═══ Data for processing

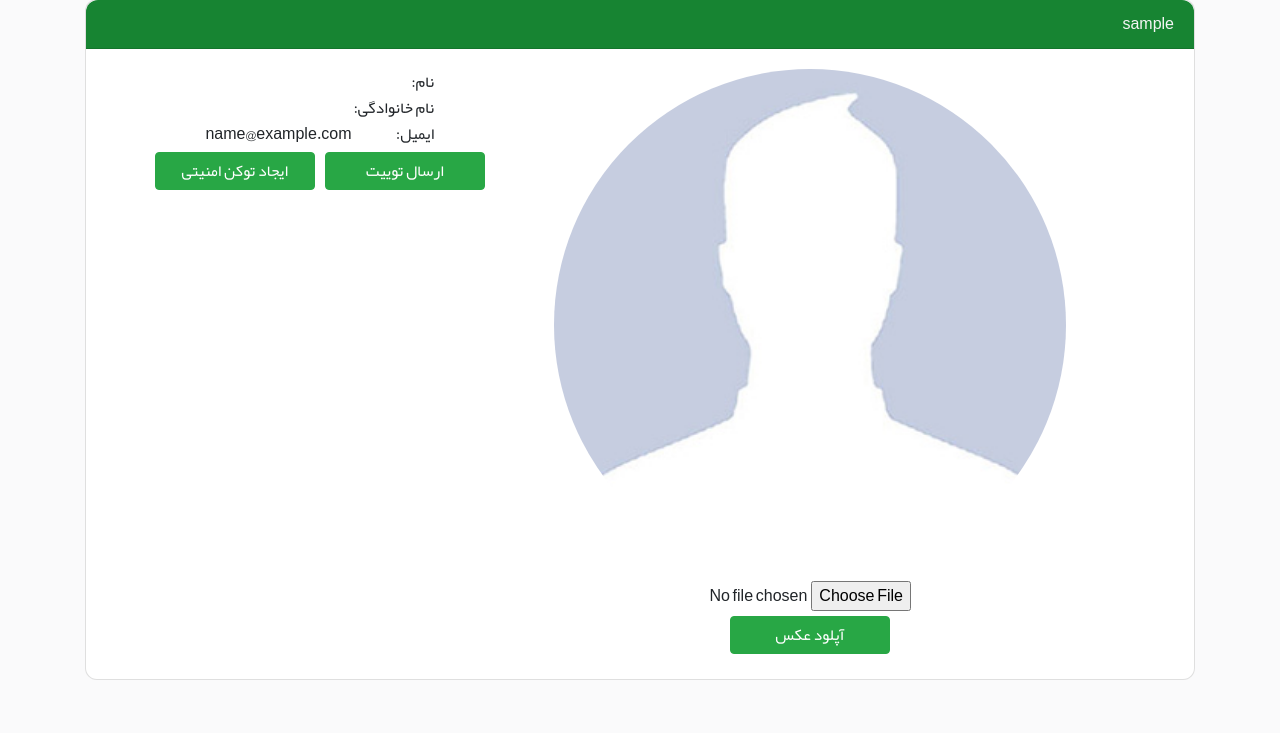
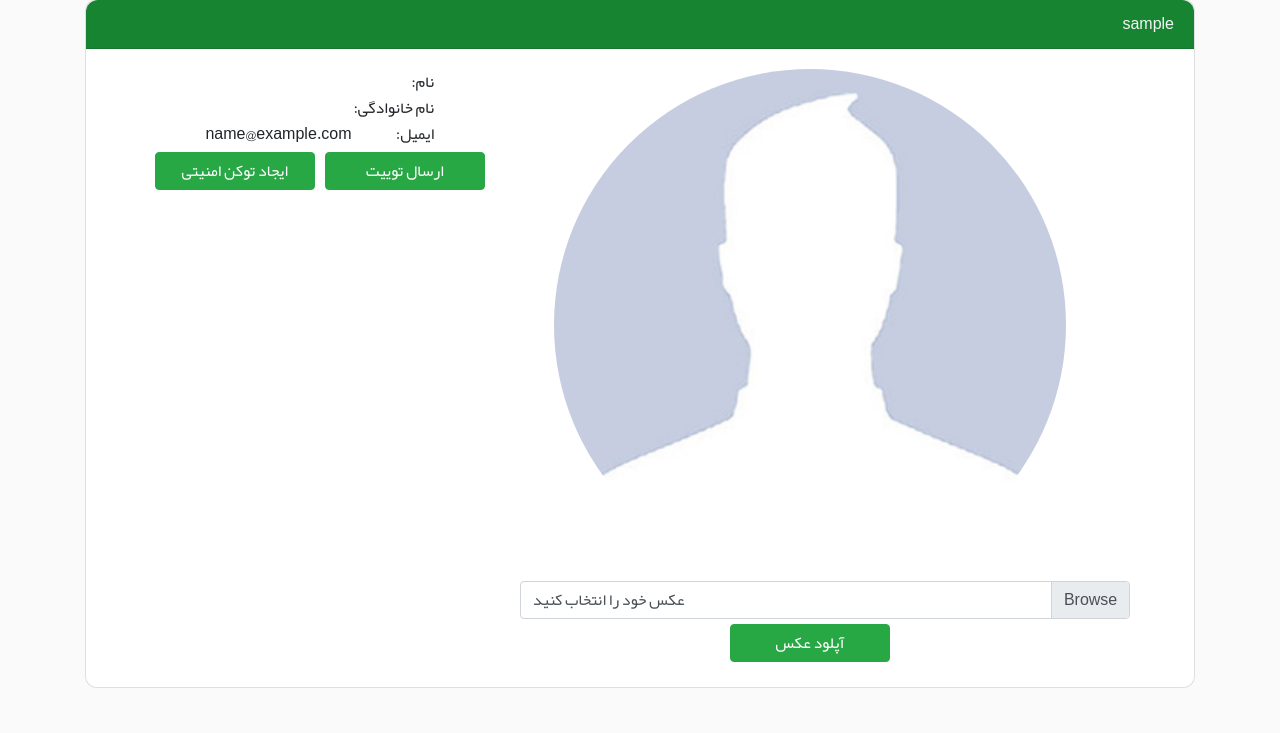
Before and after one commit to mostmand/jike, a Django app: page /account/profile in a window 1280 px wide. Shown: the part 67-800 px from the top of the page. Run offline with Django 3.2, Linux system fonts and the light colour scheme; the visitor is signed in with stand-in values (Sample User, id 1); data comes from the database, SQL or seed files in the repository; some libraries are stand-ins or nearby versions.

Commit message:
Set style for profile photo upload

```diff
--- a/accounts/templates/profile.html
+++ b/accounts/templates/profile.html
@@ -13,9 +13,10 @@
                     </div>
                 </div>
                 <form method="post" action="/account/profile/upload_photo" enctype="multipart/form-data">
-                <div class="row justify-content-center">
+                <div class="row justify-content-center custom-file">
                         {% csrf_token %}
-                        <input type="file" name="photo" value="انتخاب عکس" accept="image/vnd.sealedmedia.softseal-jpg">
+                        <input type="file" class="custom-file-input" name="photo" value="انتخاب عکس" accept="image/vnd.sealedmedia.softseal-jpg" id="customFile">
+                    <label class="custom-file-label" style="text-align: left" for="customFile">عکس خود را انتخاب کنید</label>
                 </div>
                 <div class="row justify-content-center">
                     <button type="submit" class="btn btn-success my-button">آپلود عکس</button>
```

══════

• Description of the task
From the first line to the last, output the data exactly; skip any pictures.

• Exercise result
Before and after one commit to mostmand/jike, a Django app: page /account/profile in a window 1280 px wide. Shown: the part 67-800 px from the top of the page. Run offline with Django 3.2, Linux system fonts and the light colour scheme; the visitor is signed in with stand-in values (Sample User, id 1); data comes from the database, SQL or seed files in the repository; some libraries are stand-ins or nearby versions.

Commit message:
Set style for profile photo upload

```diff
--- a/accounts/templates/profile.html
+++ b/accounts/templates/profile.html
@@ -13,9 +13,10 @@
                     </div>
                 </div>
                 <form method="post" action="/account/profile/upload_photo" enctype="multipart/form-data">
-                <div class="row justify-content-center">
+                <div class="row justify-content-center custom-file">
                         {% csrf_token %}
-                        <input type="file" name="photo" value="انتخاب عکس" accept="image/vnd.sealedmedia.softseal-jpg">
+                        <input type="file" class="custom-file-input" name="photo" value="انتخاب عکس" accept="image/vnd.sealedmedia.softseal-jpg" id="customFile">
+                    <label class="custom-file-label" style="text-align: left" for="customFile">عکس خود را انتخاب کنید</label>
                 </div>
                 <div class="row justify-content-center">
                     <button type="submit" class="btn btn-success my-button">آپلود عکس</button>
```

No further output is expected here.